With the need to identify records for update or deletion operations, besides the simple store operation, the persistence layer should be a database management system that can rapidly identify records for Amend/Delete operations. Subscribers to changed topics also must identify records related to changed topics quickly. Some form of relational, aggregate, or hybrid relational/memory-mapped database management system should be selected.
The parallel and asynchronous nature of the Application B instances ensures database collisions as different instances of Application B attempt to write to the database. At the least, Application B should only insert a record if a record with that key identifier does not exist yet. Also, a record should only be updated if its sequence number/timestamp is greater than that of the record already persisted. Finally, Application B must use retry logic patterns to recover from database collision, yet avoid infinite retry loops. To avoid these the developer must implement circuit-breaker patterns.
The sequence number/timestamp must be persisted by both Application A and Application B instances. This ensures it’s possible to verify that the data in Application B managed systems match those in Application A managed systems, the system of record.

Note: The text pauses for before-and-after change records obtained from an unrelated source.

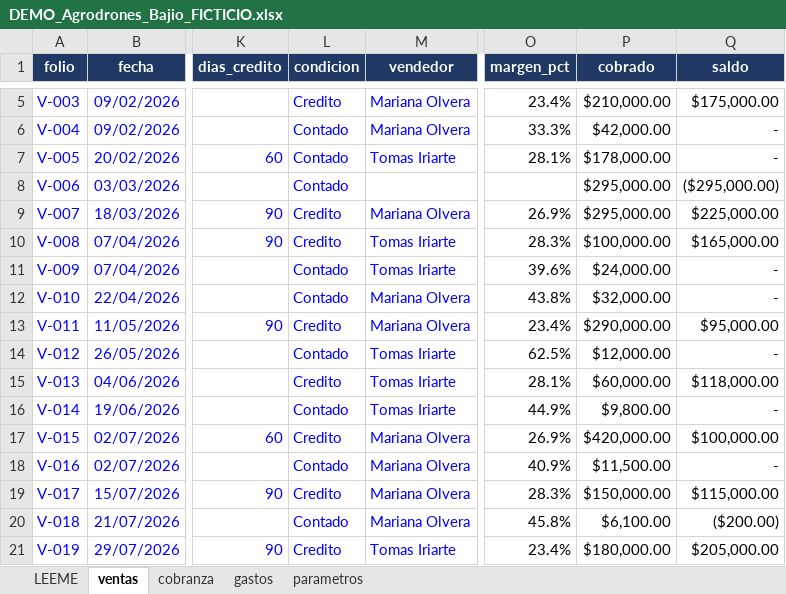
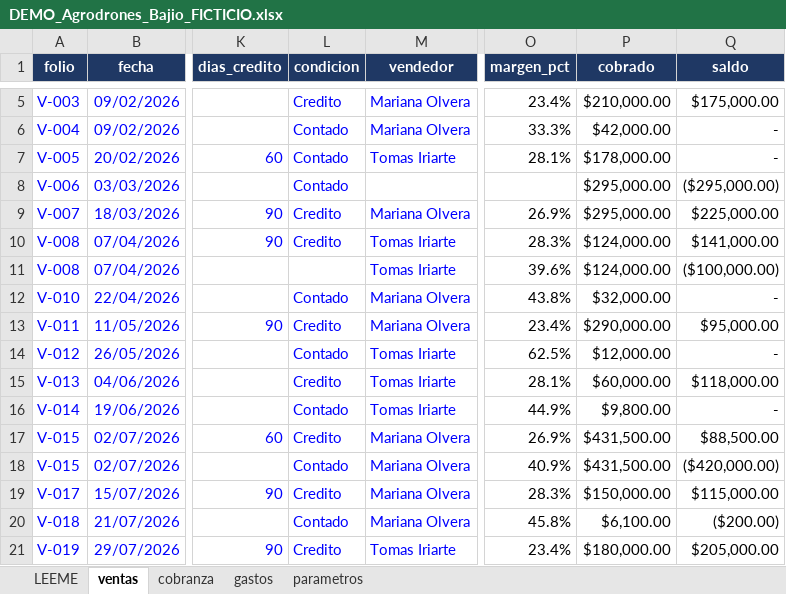
Before and after one commit to jadriangz/reporteria-financiera, an Excel workbook: docs/DEMO_Agrodrones_Bajio_FICTICIO.xlsx, sheet ventas, drawn as a sheet; only a part is shown, gaps mark what is left out; values as stored, in another font and other column widths than the file's, no borders; the diff names each change by its address in the sheet, - before the commit and + after, or states it on an @@ line.

Commit message:
feat: el motor cobra por folio y envejece por partida

```diff
--- a/docs/DEMO_Agrodrones_Bajio_FICTICIO.xlsx (sheet ventas)
+++ b/docs/DEMO_Agrodrones_Bajio_FICTICIO.xlsx (sheet ventas)
-P10 (cobrado): $100,000.00
+P10 (cobrado): $124,000.00
-Q10 (saldo): $165,000.00
+Q10 (saldo): $141,000.00
-A11 (folio): V-009
+A11 (folio): V-008
-L11 (condicion): Contado
+L11 (condicion): (empty)
-P11 (cobrado): $24,000.00
+P11 (cobrado): $124,000.00
-Q11 (saldo): -
+Q11 (saldo): ($100,000.00)
-P17 (cobrado): $420,000.00
+P17 (cobrado): $431,500.00
-Q17 (saldo): $100,000.00
+Q17 (saldo): $88,500.00
-A18 (folio): V-016
+A18 (folio): V-015
-P18 (cobrado): $11,500.00
+P18 (cobrado): $431,500.00
-Q18 (saldo): -
+Q18 (saldo): ($420,000.00)
```
Also changed, not shown: sheet cobranza, 19 other files.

Logging must be implemented in Application B to record the disposition of all messages delivered to it. As only the latest versions of messages are persisted to the data management layer, the fate of the intermediate versions must be known for auditing and validation purposes.
Pub/Sub for Scenario 2 can be implemented in many ways. There are Pub/Sub infrastructures available that provide subscribe and notification APIs that can be employed. On persisting new data Application B instances simply need to call the notification API specifying the topic just updated and leave the rest to the Pub/Sub infrastructure.
Otherwise, using a queuing infrastructure, Application B instances could enqueue notifications to a set of queues monitored by subscribers to updated topics. Again, once the notification has been sent the work of Application B is done.
Scenario 3: Full Duplex with Writeback
All of scenario 2 with round-trip update to the initiator.
There may be Application C instances—the subscribers in Scenario 2—that enrich the received data through user interaction and/or other data sources, yet want to return that enriched data to the original source.
In this scenario little changes in the main Application B dequeing application. It’s possible this scenario tightens the service level agreement under which Application B operates, particularly in terms of speed. Care must be taken in provisioning enough hardware and network bandwidth to accommodate such a tightening.
Application C instances will work against a persistence layer that is, in the ideal case, not the one Application B instances update. This is to control the volume of writes to a data layer in a high-performance queuing application. There exist in-memory, or in-memory/disk-based hybrid, systems that might accommodate the differing transaction patterns of Application B, Subscribers to a Pub/Sub system, and Application C instances. These data systems could obviate the need for an entirely different data store. The entire pipeline in these systems must be monitored to identify and eliminate choke points as they arise.
Application C instances updating local copies of the data ensures quick response to Application C users. It must be possible to undo such updates should the return of the data back to the Application A source fail. In like manner, should the source data have been updated before the Application C request completes, it must be possible to signal to Application C this has happened so it may undo its update to the local copy.